Say how many of the lines below contain the word "process"; nothing else belongs in the answer.

● ● ● ● ●

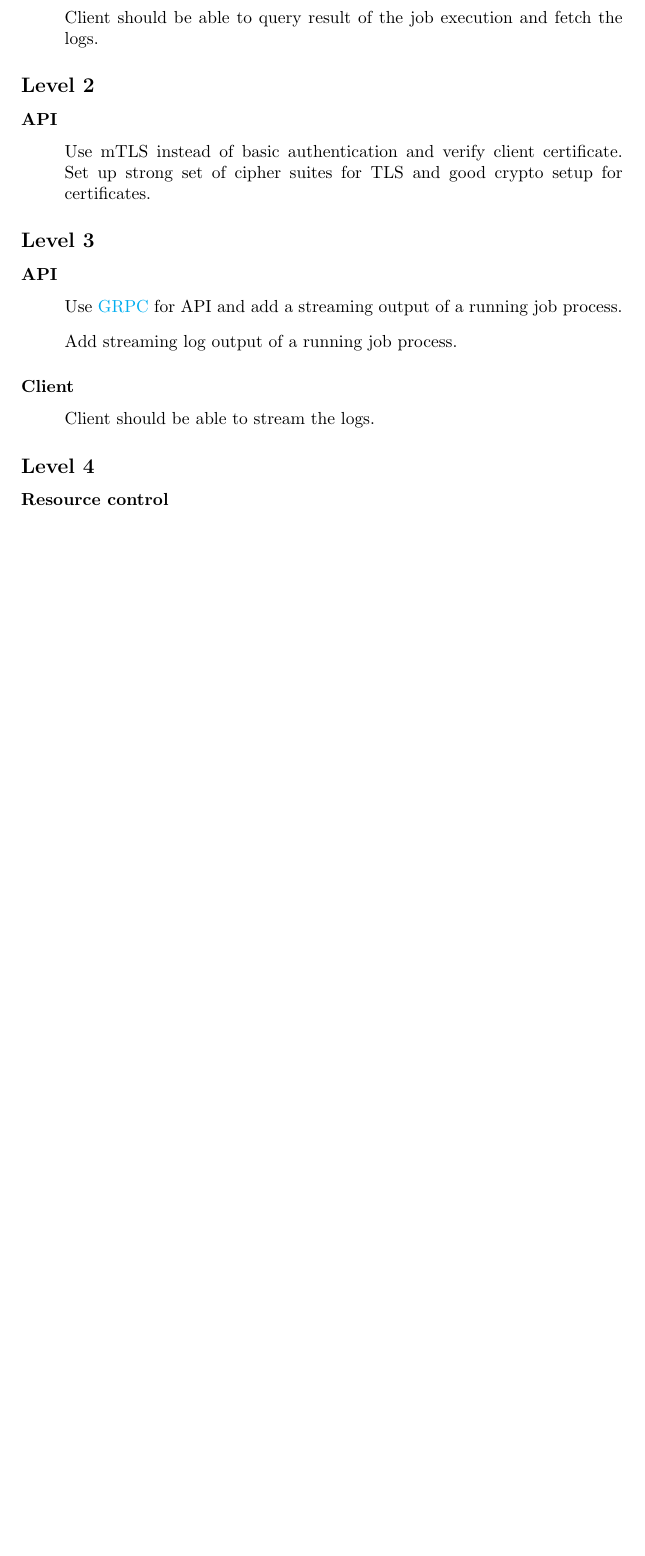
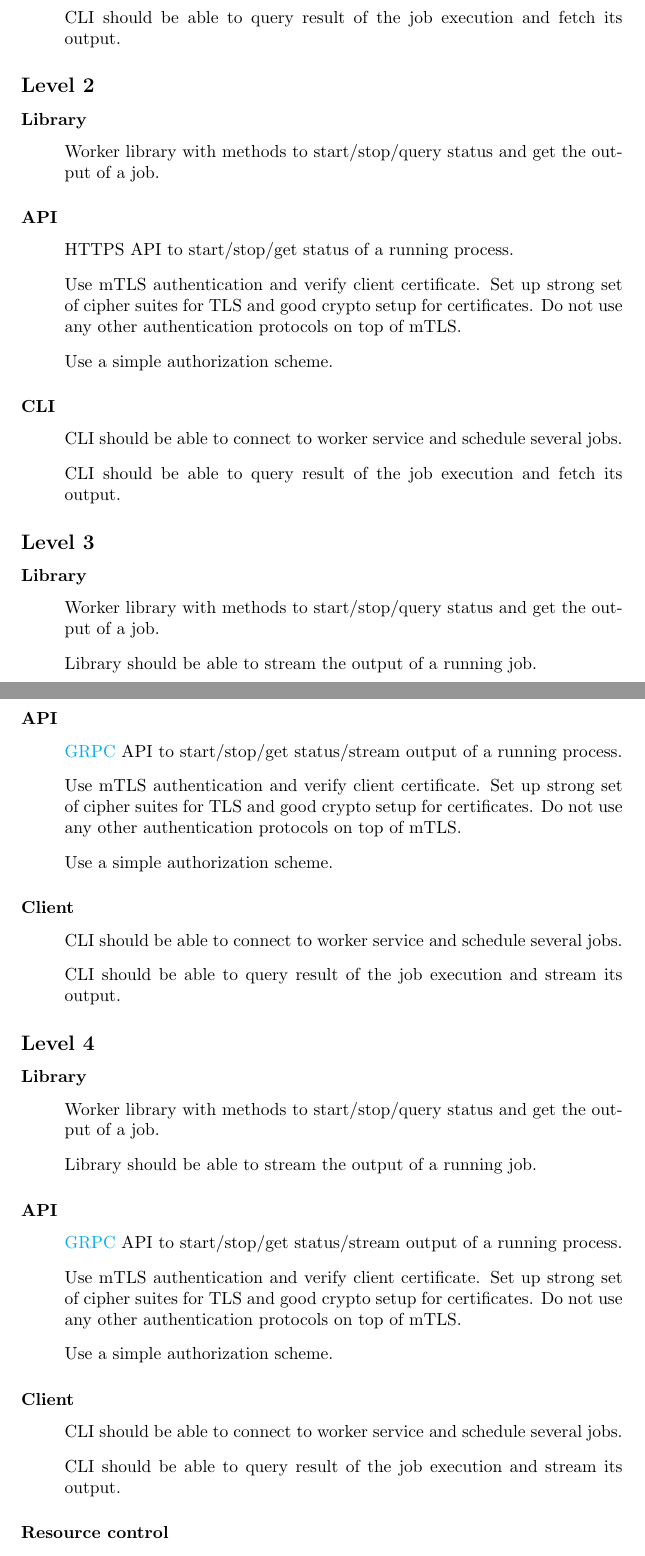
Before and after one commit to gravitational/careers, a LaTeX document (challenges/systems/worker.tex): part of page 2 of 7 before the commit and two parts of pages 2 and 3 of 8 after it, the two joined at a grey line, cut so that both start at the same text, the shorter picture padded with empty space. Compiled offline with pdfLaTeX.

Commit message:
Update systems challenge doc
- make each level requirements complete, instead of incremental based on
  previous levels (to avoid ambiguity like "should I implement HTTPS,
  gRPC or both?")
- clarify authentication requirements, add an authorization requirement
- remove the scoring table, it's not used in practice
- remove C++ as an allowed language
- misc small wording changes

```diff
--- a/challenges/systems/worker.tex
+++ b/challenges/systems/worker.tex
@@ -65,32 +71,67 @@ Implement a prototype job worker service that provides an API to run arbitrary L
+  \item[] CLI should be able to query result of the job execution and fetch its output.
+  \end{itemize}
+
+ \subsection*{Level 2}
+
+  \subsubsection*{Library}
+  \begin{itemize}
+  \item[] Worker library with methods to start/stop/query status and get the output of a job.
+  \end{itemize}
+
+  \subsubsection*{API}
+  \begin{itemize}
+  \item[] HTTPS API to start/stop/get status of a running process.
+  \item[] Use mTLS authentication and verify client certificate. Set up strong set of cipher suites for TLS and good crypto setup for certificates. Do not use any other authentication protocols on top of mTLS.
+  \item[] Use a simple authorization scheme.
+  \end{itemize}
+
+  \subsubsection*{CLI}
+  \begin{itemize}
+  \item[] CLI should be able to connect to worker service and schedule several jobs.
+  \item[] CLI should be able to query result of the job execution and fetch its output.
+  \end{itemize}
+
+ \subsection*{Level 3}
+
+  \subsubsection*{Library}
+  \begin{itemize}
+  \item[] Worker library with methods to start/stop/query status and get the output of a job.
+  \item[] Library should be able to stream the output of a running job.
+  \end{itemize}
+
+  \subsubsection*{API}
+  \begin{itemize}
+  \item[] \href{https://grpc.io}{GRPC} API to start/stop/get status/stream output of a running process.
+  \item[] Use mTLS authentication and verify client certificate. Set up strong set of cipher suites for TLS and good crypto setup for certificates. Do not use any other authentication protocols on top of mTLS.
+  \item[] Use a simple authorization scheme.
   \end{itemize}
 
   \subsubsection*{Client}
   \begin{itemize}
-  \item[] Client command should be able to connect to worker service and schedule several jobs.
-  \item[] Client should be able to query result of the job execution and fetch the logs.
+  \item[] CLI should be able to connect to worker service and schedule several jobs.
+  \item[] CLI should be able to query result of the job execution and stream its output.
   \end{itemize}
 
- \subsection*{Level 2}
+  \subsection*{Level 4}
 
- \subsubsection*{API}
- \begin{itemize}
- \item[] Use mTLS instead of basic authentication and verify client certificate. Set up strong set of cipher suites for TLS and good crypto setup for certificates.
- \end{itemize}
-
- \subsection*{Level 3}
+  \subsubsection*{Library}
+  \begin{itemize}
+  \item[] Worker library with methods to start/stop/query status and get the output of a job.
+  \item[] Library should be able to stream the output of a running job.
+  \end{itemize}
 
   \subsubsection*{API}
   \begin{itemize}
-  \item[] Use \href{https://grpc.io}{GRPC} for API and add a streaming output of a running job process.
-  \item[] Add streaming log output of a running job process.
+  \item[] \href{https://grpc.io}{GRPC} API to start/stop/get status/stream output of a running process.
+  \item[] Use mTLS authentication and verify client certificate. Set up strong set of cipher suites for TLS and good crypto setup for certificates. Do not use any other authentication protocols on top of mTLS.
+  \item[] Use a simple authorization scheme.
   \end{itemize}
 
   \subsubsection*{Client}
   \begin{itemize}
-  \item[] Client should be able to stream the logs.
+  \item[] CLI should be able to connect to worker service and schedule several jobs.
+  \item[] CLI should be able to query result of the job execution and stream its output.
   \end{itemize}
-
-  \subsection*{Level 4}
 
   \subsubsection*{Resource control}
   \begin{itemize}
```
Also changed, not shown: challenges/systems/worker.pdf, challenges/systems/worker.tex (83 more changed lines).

● ● ● ● ●

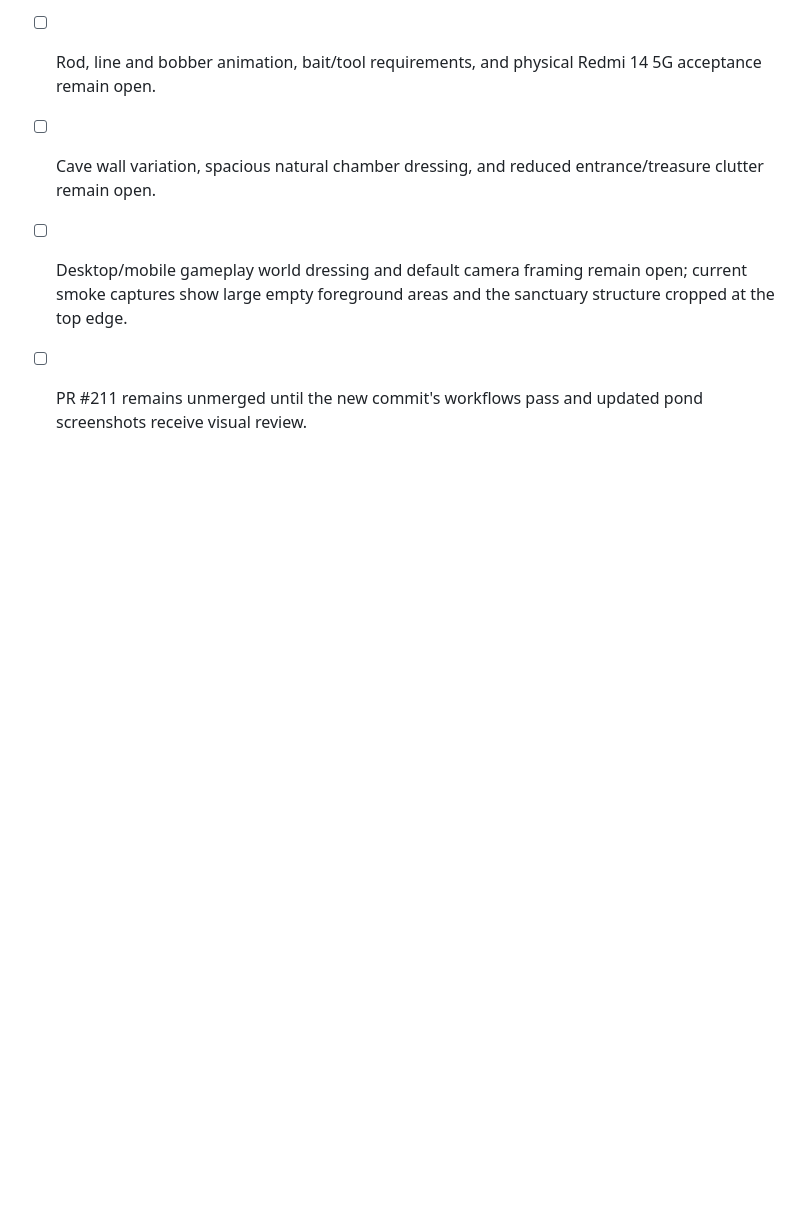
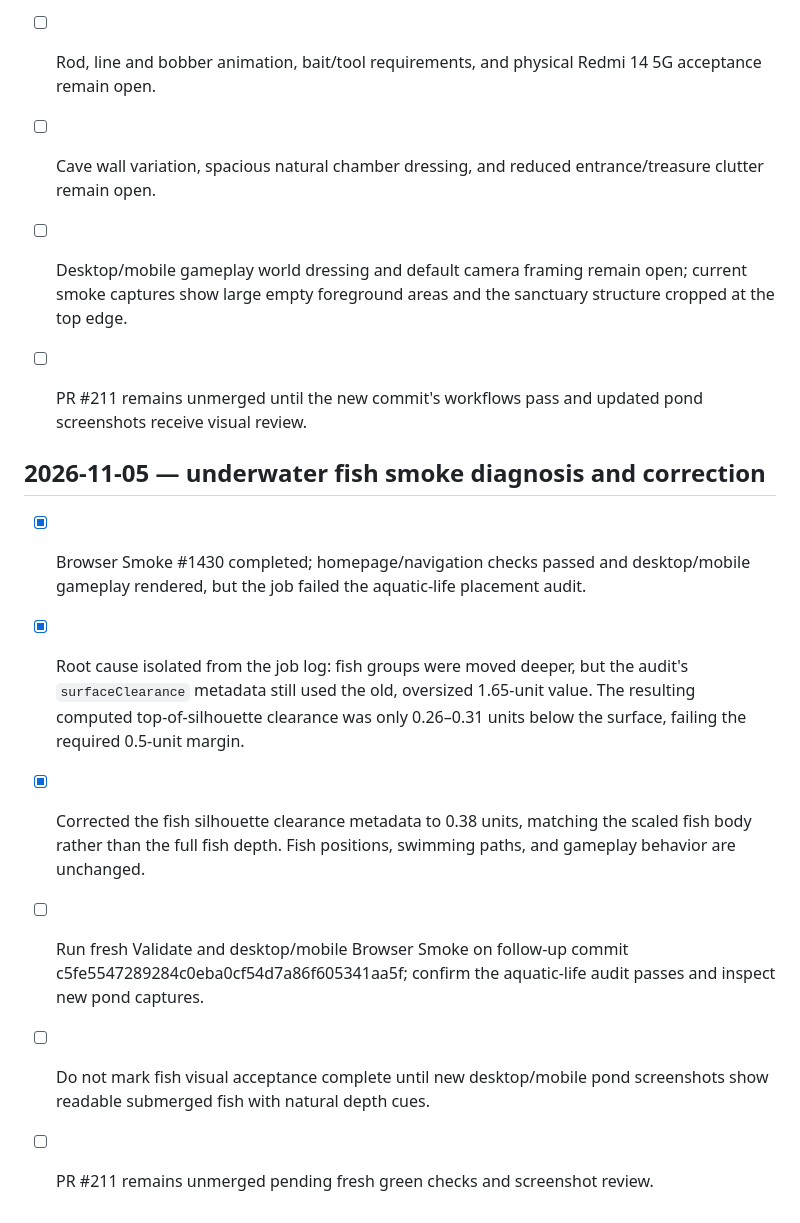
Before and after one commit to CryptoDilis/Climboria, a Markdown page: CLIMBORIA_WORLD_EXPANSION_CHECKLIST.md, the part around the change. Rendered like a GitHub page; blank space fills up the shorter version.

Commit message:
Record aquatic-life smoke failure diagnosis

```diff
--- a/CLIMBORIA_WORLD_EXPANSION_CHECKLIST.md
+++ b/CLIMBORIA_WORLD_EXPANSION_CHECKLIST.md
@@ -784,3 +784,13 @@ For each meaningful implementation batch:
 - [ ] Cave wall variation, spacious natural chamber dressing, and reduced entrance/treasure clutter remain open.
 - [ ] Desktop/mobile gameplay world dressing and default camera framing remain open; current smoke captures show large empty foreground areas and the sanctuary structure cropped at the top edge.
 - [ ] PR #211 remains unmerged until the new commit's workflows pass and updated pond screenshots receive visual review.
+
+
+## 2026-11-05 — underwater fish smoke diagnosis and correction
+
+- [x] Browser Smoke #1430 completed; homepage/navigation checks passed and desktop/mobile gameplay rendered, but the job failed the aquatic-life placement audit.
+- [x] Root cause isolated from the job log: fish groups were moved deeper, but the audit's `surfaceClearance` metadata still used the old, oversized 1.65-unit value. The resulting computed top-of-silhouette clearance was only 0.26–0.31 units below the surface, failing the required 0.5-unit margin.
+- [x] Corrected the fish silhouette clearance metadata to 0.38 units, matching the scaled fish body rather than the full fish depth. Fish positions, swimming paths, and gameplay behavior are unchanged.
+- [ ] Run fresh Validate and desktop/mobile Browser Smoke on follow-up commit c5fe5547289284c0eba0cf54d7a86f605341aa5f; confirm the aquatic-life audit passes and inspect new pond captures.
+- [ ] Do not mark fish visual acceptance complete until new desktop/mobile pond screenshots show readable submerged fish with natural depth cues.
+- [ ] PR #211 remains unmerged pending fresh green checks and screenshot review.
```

● ● ● ● ●

PROBLEM SOLUTION:
5